From whence this came? Whether you believe the enormous divide between the working and the professional class is a result of wariness about free trade, general economic insecurity, or other reasons, it’s become obvious that those who work and their representatives have vastly skewed perspectives. This is particularly relevant to the mission here at the Association for Union Democracy. We understand well that there has always existed a difference between what the union rank and file wishes for and what their labor leaders act upon. As AUD founder Herman Benson put it more than ten years ago,
“This then is the divided soul of the labor leadership: In most of the great issues that face the nation, in the key political conflicts that separate the parties, the labor movement places its power on the side of liberalism, enlightenment, civil liberties, egalitarianism. It stands on the side of people against the privileges of wealth, for workers’ rights against corporate power. But on all of the issues that involve the rights of workers inside their unions, that same labor movement, as represented by most of its top officials, stubbornly defends limitations, restrictions, repression.…And so the labor movement sends out contradictory signals to its own members. In confronting its corporate adversary… its message is: Speak out. Stand up. Rights of Americans. Demand justice. Human rights before greedy profiteers. Fair play for all. Justice. Democracy. Integrity. Decency. But in everything related to the union’s inner life, the message conveyed, sometimes brutally, sometimes subtly, is: Sit down and shut up, and pay your dues. Don’t rock the boat.”

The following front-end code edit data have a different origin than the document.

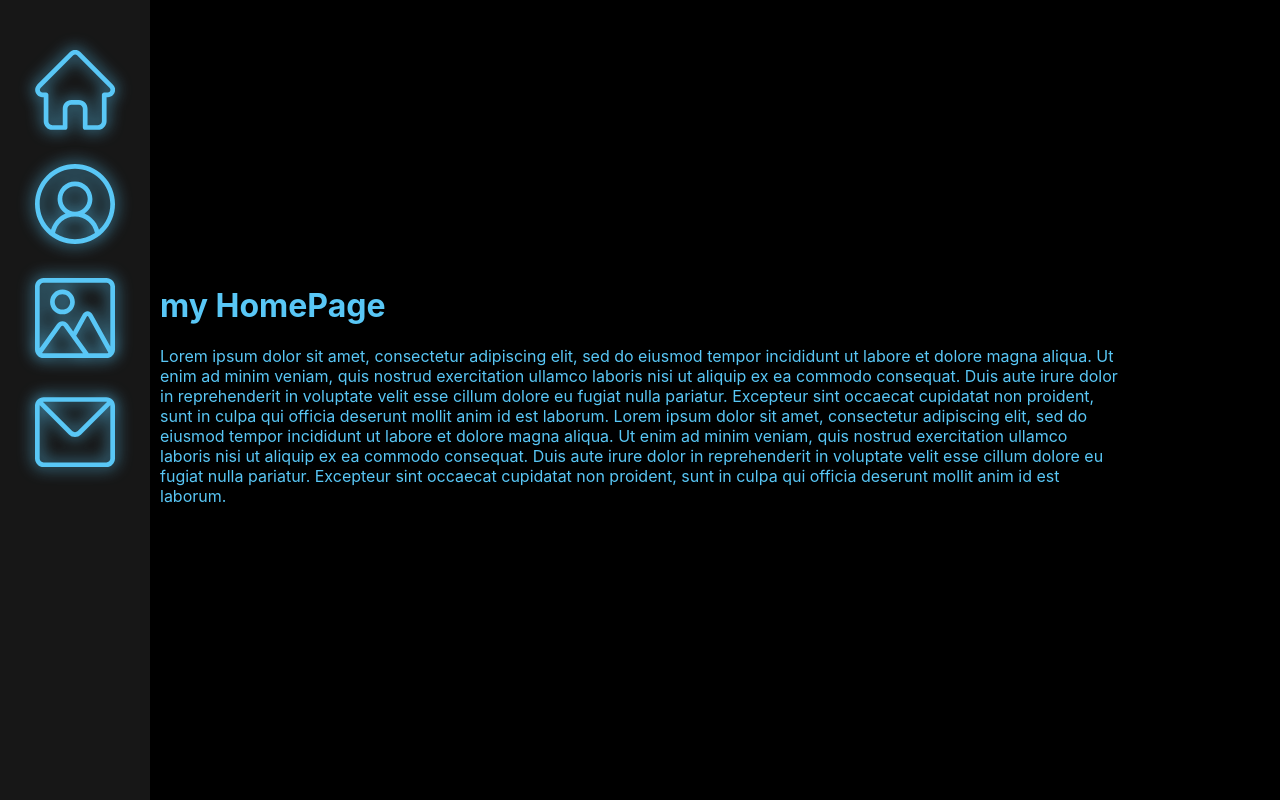
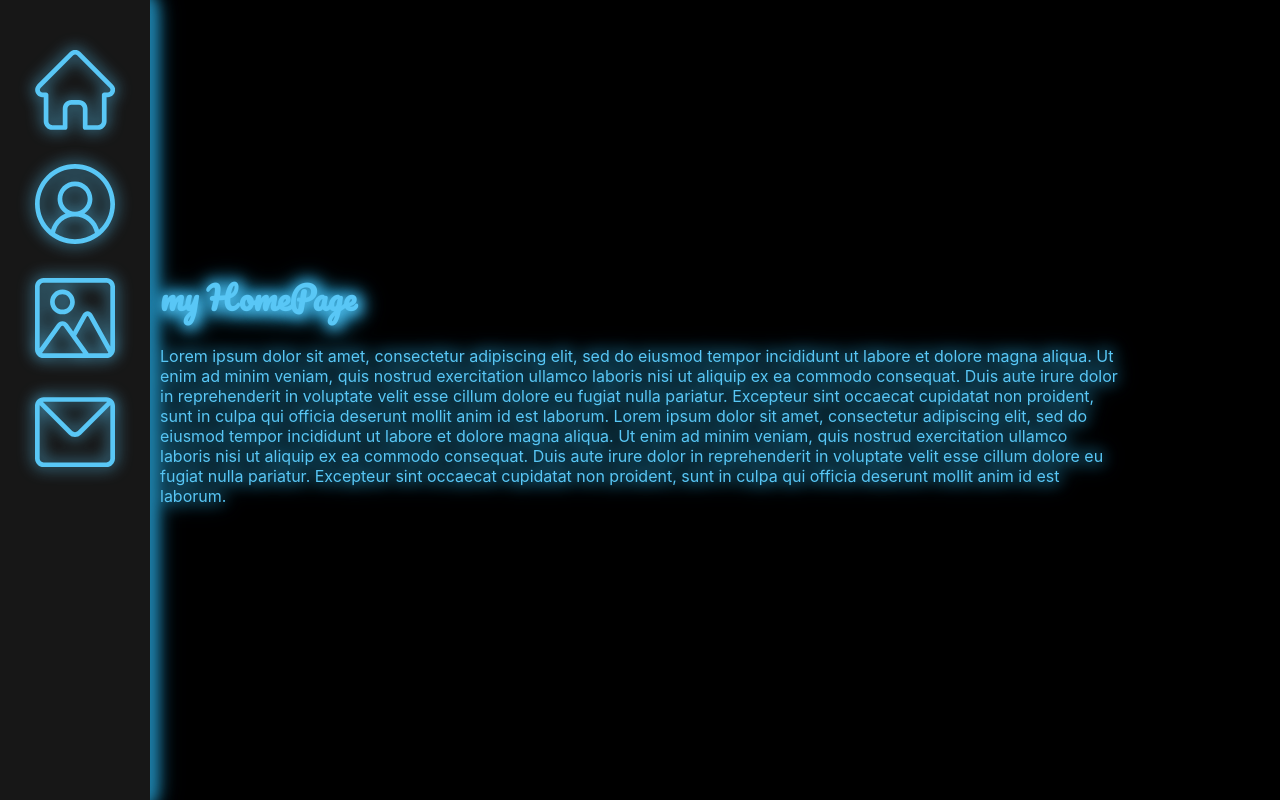
Before and after one commit to MellKay/portfolio, a React (Create React App) app: page / in a window 1280 px wide. Built offline with nearby package versions, Linux system fonts and the light colour scheme.

Commit message:
added font to h1 and also css variables

```diff
--- a/public/index.html
+++ b/public/index.html
@@ -25,6 +25,8 @@
       Learn how to configure a non-root public URL by running `npm run build`.
     -->
     <title>React App</title>
+    <link rel="preconnect" href="https://fonts.gstatic.com">
+<link href="https://fonts.googleapis.com/css2?family=Pacifico&display=swap" rel="stylesheet">
   </head>
   <body>
     <noscript>You need to enable JavaScript to run this app.</noscript>
--- a/src/components/NavBar/navBar.css
+++ b/src/components/NavBar/navBar.css
@@ -20,6 +20,12 @@
   max-width: 80px;
   margin-bottom: 20%;
   filter: drop-shadow(0px 0px 8px #59c7f6);
-  /* box-shadow: 0px 0px 8px #59c7f6; */
-  /* idk how to do the neon shadow thing ugh */
+
+  /* Alexa Berry is smarter than the average bear */
 }
+
+.icon:active,
+:hover {
+  filter: drop-shadow(0px 0px 8px #1d7ea7);
+  /*No idea why active/hover isn't working but should be ^this^ colour when it does...*/
+}
--- a/src/index.css
+++ b/src/index.css
@@ -9,7 +9,27 @@ body {
   color: #59c7f6;
 }
 
+h1 {
+  font-family: "Pacifico", cursive;
+  text-shadow: 2px 2px 13px #59c7f6;
+  /* transform: rotate(-45deg); */
+}
+
 code {
   font-family: source-code-pro, Menlo, Monaco, Consolas, "Courier New",
     monospace;
 }
+
+/*variables*/
+:root {
+  --blue1: #59c7f6;
+  --blue2: #1d7ea7;
+  --green1: #4cff2f;
+  --green2: #178c04;
+  --pink1: #fd4a8a;
+  --pink2: #ab2354;
+  --yellow1: #fafe4b;
+  --yellow2: #a0a315;
+  --purple1: #cb0aeb;
+  --purple2: #720285;
+}
```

Such calls for union democracy as Benson’s are no longer just the bread and butter of the dissident within the labor movement, but are now heard in the rhetoric of the leadership of the country’s most powerful trade unions; AFL CIO President Richard Trumka says; “The goal will be to make us more transparent and more responsive to the affiliates” (in a speech stressing a more bottom-up approach to labor leadership he wishes to take). AFSCME President Lee Saunders tells us, “Unions need to acknowledge that their members and working families can’t all be activists because they are stretched to the wall trying to make ends meet. We had to stop talking. We had to start listening.” We hope they do. The Association for Union Democracy has understood this tension and attempted to negotiate it for over fifty years now. We learn every day how many union members still feel left out, not represented, can’t get basic information they are entitled to by law, are often not informed about how to run for union office, don’t have any understanding of the union’s finances because there are no reports to the members….so the struggle continues!
Our goal has been to inform, and thus advocate for, empower, and protect, those union members who challenge the status quo. They only ask that their questions, ideas, or grievances be addressed in a fair and democratic manner by their union: that they be allowed to take part in the union’s affairs. We try to help them to do that. We believe that for a stronger labor movement, the concerns of the members must be taken off the back burner and engaged with as soon and as thoroughly as possible.
But to further pursue this mission, AUD needs your help. We are not an organization that can spend vast amounts of time seeking large-scale donations. Rather, AUD depends on supporters like you. We need your support to continue our everyday work. And in 2017 we want to revise, update, and make social-media-friendly versions of the several packets we send out to those who call us daily for help of one sort or another. These informational packets — election rights, hiring-hall rights and procedures, your rights on the job — just to name a few — are absolutely essential, not only to inform our callers of their rights, but also in maintaining contact with those who are, little by little, changing our trade unions for the better. So won’t you please make a tax deductible contribution to AUD this year?